Shakespearean scholar Summer Merriweather has returned to Brigid's Island, North Carolina, to attend her mother's funeral, settle the estate, sell her mother's house and embarrassing romance-themed bookstore, Beach Reads, and get back to her real life. But when she stops by the bookstore and discovers threatening notes that were sent to her mother saying, "Sell the bookstore or die," she knows there's something rotten going on, and it must be dealt with.
Was Summer's mother murdered? The police don't want to hear about it, so Summer and her Aunt Agatha start their own investigation with the help of the Beach Reads book club. What Summer didn't realize is just how long the list of suspects is.
The groundwork has been laid for a very interesting second book in this new Beach Reads cozy series, and I am tempted to read it, which is somewhat of a miracle since I spent most of Little Bookshop of Murder greatly disliking the main character.
Summer is a hoity-toity Shakespearean scholar who's much too good for her mother's taste in "worthless" romance novels, no matter how popular or essential the bookstore has become to so many people. She's so scared of spiders that she sleeps with a special blanket and a mask that's supposed to cover all facial orifices so no eight-legged beasties can get in. This young woman has to be exhausted because she's spent her entire life rebelling against her mother, Hildy, and everything Hildy stands for. And may I also say that I thought Summer shows absolutely no class in wearing flip-flops to her mother's funeral? Maybe it's just me.

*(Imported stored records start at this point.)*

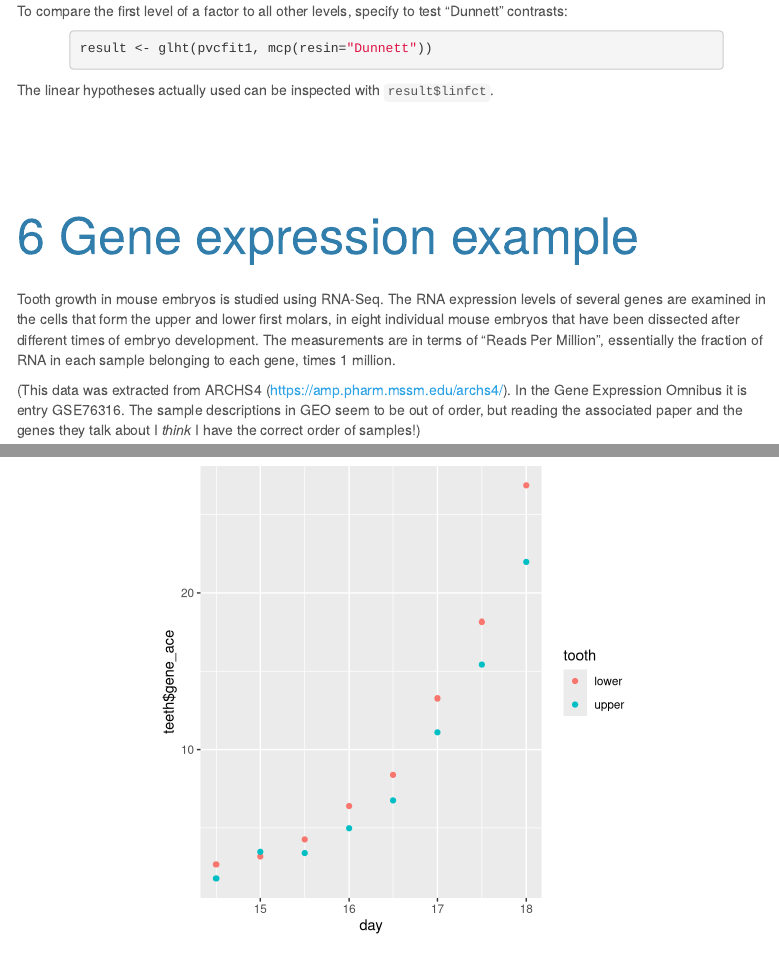
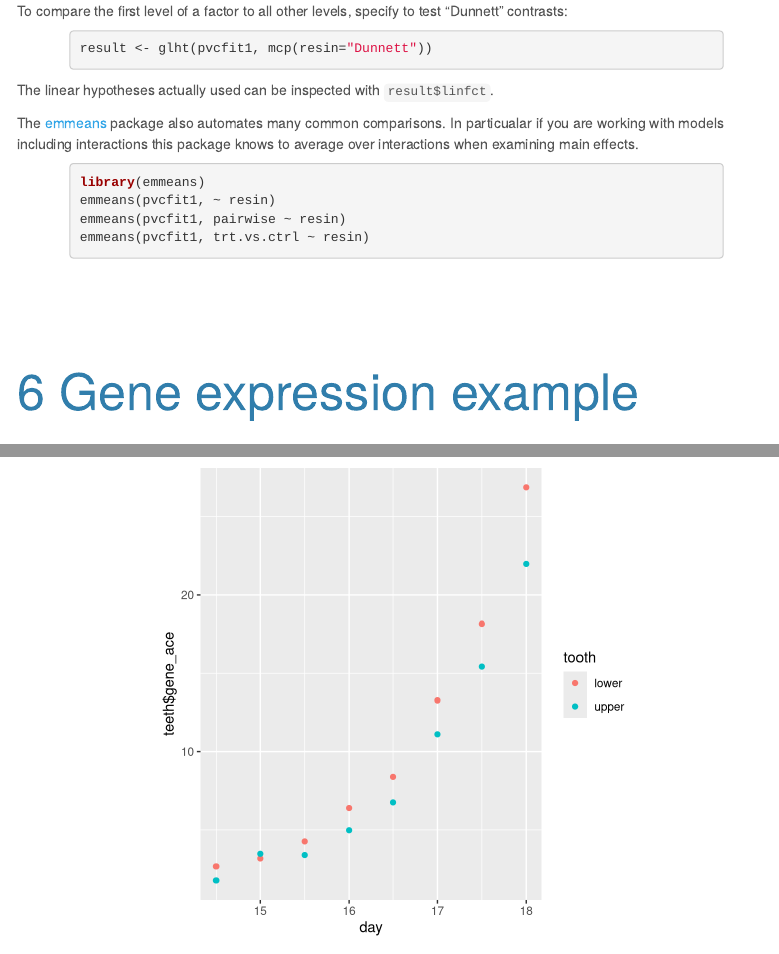
Before and after one commit to MonashDataFluency/r-linear, an R Markdown document (topics/linear_models.Rmd): the page in a window 1100 px wide, from 4460 px down, and a second part further down, joined at a grey line. Rendered offline with R 4.5, knitr and Pandoc, with nearby package versions; code that draws random numbers runs with fixed seeds of ours; menus at the side of the page are left out.

Commit message:
Mention emmeans

````diff
--- a/topics/linear_models.Rmd
+++ b/topics/linear_models.Rmd
@@ -523,6 +523,15 @@ result <- glht(pvcfit1, mcp(resin="Dunnett"))
 
 The linear hypotheses actually used can be inspected with `result$linfct`.
 
+The [emmeans](https://cran.r-project.org/web/packages/emmeans/index.html) package also automates many common comparisons. In particualar if you are working with models including interactions this package knows to average over interactions when examining main effects.
+
+```{r eval=FALSE}
+library(emmeans)
+emmeans(pvcfit1, ~ resin)
+emmeans(pvcfit1, pairwise ~ resin)
+emmeans(pvcfit1, trt.vs.ctrl ~ resin)
+```
+
 
 # Gene expression example
 
````
Also changed, not shown: index.Rmd (+1 -1 lines), r-linear-files/linear_models.R (+11 -0 lines), index.html, topics/linear_models.html, 1 other file.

If we're talking characters in this book, my favorite is Mr. Darcy, Hildy's old African grey parrot. I wouldn't mind giving him a new home no matter how many feathers the old bird sheds. As for the mystery? Little Bookshop of Murder isn't a whodunit, the killer is rather obvious from the start. No, this is a why-dunit, and I've often found that deducing why someone is killing people is much more interesting than the person's identity.
Since some of Summer's quirks are explained and resolved, and since the author has set up book two so well, I'll probably be visiting Brigid's Island again. But I'm giving her fair warning: give up that literary snob business. You're much better than that, woman.
Little Bookshop of Murder by Maggie Blackburn
Crooked Lane Books © 2020
eBook, 299 pages
Cozy Mystery, #1 Beach Reads mystery
Source: Net Galley